* Information provided:
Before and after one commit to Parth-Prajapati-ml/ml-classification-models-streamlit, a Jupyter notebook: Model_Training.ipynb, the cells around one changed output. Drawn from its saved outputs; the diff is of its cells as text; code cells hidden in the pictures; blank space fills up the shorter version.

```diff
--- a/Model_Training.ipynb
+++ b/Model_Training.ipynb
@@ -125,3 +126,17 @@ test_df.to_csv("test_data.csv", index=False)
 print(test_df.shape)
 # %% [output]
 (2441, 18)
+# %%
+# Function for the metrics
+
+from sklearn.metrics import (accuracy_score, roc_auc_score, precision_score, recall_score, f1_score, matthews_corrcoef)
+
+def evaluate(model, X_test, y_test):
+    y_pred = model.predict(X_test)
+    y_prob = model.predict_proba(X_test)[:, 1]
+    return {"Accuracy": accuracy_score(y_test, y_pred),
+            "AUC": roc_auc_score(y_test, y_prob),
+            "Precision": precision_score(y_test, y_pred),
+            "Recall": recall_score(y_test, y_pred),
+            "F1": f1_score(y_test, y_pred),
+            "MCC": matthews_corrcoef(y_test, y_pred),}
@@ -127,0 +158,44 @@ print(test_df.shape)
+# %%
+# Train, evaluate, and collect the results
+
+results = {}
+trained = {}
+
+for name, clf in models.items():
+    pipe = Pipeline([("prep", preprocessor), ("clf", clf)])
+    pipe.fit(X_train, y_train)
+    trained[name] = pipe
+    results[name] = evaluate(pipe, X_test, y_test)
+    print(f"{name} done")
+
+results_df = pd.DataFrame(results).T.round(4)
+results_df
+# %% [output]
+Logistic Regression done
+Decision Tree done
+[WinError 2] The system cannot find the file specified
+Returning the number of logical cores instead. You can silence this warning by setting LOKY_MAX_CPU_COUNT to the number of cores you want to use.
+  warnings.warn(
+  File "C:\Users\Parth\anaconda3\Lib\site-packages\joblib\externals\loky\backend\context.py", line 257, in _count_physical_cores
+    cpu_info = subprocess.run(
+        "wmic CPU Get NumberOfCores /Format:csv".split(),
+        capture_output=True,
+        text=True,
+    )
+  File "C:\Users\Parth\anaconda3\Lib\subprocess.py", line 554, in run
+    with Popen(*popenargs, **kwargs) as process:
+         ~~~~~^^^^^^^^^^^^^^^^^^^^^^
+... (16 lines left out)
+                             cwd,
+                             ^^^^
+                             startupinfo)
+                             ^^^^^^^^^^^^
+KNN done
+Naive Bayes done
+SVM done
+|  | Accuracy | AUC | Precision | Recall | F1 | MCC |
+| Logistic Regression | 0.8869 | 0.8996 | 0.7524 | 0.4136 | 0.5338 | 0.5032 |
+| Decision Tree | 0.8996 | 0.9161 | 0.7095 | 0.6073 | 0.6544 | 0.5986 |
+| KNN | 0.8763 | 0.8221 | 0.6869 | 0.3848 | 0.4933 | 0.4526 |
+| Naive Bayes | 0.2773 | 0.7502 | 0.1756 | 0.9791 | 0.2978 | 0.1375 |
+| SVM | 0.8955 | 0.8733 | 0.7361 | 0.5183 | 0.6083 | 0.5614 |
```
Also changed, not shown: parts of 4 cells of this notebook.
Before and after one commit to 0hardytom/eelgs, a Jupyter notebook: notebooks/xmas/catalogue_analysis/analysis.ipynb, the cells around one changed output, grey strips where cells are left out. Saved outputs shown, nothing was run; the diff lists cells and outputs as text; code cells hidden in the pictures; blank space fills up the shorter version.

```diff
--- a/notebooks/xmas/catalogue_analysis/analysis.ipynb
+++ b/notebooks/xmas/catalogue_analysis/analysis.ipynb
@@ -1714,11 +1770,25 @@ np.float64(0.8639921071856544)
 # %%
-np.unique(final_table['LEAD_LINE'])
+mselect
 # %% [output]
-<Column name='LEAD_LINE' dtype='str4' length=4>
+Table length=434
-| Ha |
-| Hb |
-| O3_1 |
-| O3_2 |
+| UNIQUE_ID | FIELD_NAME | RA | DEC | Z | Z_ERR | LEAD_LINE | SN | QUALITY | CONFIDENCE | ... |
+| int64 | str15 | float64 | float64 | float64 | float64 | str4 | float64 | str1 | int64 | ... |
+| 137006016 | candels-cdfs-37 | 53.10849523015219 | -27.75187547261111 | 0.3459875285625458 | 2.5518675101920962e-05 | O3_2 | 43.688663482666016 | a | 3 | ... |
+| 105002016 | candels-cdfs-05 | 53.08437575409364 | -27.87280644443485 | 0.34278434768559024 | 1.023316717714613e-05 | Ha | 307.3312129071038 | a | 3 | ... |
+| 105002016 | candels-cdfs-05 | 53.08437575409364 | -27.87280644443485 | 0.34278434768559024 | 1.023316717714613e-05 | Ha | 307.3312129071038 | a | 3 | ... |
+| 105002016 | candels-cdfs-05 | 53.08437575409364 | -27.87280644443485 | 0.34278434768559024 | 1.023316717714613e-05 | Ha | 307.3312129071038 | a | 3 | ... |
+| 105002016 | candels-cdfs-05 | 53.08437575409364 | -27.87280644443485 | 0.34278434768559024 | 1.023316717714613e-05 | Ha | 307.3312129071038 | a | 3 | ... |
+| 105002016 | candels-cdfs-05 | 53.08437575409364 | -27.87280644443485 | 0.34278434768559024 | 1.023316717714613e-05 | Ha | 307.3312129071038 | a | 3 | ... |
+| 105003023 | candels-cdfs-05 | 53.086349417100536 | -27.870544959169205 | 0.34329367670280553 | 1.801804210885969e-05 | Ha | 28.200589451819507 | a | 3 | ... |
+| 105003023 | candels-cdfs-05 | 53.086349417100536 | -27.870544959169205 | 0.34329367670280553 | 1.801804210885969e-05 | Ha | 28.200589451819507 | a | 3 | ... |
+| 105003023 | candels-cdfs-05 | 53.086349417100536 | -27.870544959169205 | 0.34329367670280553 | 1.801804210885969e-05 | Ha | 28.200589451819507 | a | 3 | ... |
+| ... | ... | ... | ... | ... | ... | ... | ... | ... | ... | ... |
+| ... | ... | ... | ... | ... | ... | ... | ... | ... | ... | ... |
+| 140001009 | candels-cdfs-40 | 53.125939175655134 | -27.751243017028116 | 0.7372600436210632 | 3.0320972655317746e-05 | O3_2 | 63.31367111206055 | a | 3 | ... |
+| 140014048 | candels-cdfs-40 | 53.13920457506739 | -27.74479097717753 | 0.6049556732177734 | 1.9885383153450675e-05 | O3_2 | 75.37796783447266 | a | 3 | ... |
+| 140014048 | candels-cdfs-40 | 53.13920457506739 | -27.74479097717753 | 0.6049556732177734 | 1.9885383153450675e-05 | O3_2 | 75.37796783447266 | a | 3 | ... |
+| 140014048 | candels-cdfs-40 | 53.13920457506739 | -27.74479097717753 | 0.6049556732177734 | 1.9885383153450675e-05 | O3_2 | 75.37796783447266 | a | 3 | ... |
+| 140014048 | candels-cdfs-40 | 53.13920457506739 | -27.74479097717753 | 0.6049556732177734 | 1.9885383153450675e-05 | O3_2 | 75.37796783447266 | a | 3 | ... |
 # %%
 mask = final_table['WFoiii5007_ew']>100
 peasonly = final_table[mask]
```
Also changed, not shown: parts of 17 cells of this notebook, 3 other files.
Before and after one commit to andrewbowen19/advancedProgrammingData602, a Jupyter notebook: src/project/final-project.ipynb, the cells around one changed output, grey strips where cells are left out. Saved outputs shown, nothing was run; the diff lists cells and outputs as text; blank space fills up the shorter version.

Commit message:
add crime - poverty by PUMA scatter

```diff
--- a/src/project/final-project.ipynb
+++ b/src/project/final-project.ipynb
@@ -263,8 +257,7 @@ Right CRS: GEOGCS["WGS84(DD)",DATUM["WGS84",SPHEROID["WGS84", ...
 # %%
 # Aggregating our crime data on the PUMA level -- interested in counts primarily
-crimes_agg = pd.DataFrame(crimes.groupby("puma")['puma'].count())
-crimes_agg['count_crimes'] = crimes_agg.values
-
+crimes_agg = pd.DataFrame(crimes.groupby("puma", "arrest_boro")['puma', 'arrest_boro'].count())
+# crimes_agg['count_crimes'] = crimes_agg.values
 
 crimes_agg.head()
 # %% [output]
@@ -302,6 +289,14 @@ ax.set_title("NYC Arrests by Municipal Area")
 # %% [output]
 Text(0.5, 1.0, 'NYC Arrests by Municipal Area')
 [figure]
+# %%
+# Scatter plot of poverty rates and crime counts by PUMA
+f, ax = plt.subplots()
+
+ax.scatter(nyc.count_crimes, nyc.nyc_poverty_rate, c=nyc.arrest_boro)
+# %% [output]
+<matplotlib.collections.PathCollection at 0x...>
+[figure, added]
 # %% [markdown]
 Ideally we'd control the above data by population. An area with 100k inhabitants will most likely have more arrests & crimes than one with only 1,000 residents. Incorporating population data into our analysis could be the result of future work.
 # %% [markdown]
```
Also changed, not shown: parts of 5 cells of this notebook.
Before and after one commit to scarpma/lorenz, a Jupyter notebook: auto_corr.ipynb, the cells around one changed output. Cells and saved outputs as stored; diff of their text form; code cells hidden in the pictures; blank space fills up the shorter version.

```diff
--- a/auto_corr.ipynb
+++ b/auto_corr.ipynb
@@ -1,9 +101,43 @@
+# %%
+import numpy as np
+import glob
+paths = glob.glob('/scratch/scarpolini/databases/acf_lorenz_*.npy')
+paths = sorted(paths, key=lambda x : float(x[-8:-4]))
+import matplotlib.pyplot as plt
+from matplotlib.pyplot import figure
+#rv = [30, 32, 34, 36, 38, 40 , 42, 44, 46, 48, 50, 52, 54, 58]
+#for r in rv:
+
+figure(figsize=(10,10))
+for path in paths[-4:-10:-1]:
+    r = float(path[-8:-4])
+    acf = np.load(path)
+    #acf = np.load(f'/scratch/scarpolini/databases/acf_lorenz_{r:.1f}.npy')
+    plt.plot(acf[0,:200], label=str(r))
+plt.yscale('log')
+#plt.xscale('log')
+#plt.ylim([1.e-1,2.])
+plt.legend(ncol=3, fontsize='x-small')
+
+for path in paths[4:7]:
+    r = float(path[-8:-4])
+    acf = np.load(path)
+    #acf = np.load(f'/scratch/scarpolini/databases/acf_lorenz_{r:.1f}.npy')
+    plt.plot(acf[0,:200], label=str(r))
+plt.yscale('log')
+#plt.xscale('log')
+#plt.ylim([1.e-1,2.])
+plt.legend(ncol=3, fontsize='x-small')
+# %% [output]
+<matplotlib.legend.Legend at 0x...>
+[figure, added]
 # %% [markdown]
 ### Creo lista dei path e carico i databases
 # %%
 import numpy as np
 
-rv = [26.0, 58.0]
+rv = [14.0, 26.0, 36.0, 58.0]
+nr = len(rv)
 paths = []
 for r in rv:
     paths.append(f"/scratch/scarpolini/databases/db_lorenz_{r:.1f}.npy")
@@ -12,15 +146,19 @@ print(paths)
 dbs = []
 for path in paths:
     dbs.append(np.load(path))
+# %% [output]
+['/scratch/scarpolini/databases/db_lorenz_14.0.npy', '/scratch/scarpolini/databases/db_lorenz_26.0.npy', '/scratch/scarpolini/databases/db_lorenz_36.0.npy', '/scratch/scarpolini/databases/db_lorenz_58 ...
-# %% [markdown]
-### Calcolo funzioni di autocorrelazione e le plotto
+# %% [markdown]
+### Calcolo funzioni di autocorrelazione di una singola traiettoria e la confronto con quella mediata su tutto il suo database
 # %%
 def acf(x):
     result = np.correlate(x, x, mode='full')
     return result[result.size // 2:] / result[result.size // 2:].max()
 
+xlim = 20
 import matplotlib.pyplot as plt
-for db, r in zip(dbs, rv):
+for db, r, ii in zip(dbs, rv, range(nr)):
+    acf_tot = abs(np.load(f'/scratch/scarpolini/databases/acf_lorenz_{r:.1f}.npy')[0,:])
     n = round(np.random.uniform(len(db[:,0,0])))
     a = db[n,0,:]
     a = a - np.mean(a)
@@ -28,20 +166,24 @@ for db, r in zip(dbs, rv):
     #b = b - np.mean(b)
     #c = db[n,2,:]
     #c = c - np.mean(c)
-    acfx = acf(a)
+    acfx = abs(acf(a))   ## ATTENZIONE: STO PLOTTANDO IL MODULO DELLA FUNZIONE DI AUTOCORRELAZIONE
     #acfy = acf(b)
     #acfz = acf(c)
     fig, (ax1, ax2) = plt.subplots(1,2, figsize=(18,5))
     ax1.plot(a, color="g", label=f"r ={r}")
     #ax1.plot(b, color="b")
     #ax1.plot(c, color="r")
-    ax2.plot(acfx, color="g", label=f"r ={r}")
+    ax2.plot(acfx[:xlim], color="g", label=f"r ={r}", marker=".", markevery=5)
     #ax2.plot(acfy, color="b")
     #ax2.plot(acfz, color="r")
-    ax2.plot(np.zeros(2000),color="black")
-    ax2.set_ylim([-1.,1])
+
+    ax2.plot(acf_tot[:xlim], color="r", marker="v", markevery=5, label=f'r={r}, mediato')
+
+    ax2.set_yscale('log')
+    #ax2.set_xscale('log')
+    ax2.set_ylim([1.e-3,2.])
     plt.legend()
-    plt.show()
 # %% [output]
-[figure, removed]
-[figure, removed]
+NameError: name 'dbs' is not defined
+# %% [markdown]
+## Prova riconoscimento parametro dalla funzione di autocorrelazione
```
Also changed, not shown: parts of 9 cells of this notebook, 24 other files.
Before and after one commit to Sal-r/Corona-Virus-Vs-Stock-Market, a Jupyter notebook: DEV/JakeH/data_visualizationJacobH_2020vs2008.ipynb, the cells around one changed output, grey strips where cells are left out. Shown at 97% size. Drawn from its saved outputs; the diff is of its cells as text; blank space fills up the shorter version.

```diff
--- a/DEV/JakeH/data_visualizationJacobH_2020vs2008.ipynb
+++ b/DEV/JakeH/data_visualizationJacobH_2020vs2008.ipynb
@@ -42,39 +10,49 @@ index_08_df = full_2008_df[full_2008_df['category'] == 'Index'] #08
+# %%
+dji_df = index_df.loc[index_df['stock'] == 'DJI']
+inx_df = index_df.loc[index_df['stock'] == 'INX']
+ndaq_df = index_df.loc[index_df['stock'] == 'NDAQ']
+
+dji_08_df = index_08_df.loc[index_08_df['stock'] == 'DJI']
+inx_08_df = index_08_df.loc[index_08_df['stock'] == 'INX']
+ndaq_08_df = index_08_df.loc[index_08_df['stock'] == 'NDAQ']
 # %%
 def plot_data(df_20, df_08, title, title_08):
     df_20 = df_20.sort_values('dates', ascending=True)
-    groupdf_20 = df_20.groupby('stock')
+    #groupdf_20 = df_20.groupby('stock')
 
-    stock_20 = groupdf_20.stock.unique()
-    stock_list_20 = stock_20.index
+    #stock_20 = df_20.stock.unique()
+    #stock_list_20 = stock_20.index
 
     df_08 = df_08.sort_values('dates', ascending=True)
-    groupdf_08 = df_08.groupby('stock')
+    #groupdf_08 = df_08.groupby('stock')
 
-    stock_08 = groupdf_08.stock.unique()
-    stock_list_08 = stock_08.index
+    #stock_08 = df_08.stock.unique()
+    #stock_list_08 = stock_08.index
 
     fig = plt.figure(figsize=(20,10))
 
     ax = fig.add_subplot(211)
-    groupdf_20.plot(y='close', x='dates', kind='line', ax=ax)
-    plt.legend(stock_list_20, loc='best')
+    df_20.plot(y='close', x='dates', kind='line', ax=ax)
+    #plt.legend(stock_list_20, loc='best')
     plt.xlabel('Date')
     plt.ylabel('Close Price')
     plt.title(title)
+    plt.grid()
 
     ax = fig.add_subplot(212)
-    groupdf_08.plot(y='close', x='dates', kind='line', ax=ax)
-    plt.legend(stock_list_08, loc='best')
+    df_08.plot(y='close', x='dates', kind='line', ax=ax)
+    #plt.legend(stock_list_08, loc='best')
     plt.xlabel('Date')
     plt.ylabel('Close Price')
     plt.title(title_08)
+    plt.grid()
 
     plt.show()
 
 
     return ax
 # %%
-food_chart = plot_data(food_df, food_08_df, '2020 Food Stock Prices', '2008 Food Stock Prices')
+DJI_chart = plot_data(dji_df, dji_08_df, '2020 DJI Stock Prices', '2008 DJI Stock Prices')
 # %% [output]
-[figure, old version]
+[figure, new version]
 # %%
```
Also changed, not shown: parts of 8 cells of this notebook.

* Assignment:
Go through the records above. Copy each line in which the string "figure" appears.

* Written solution:
 [figure]
+[figure, added]
+from matplotlib.pyplot import figure
+figure(figsize=(10,10))
+[figure, added]
-[figure, removed]
-[figure, removed]
     fig = plt.figure(figsize=(20,10))
-[figure, old version]
+[figure, new version]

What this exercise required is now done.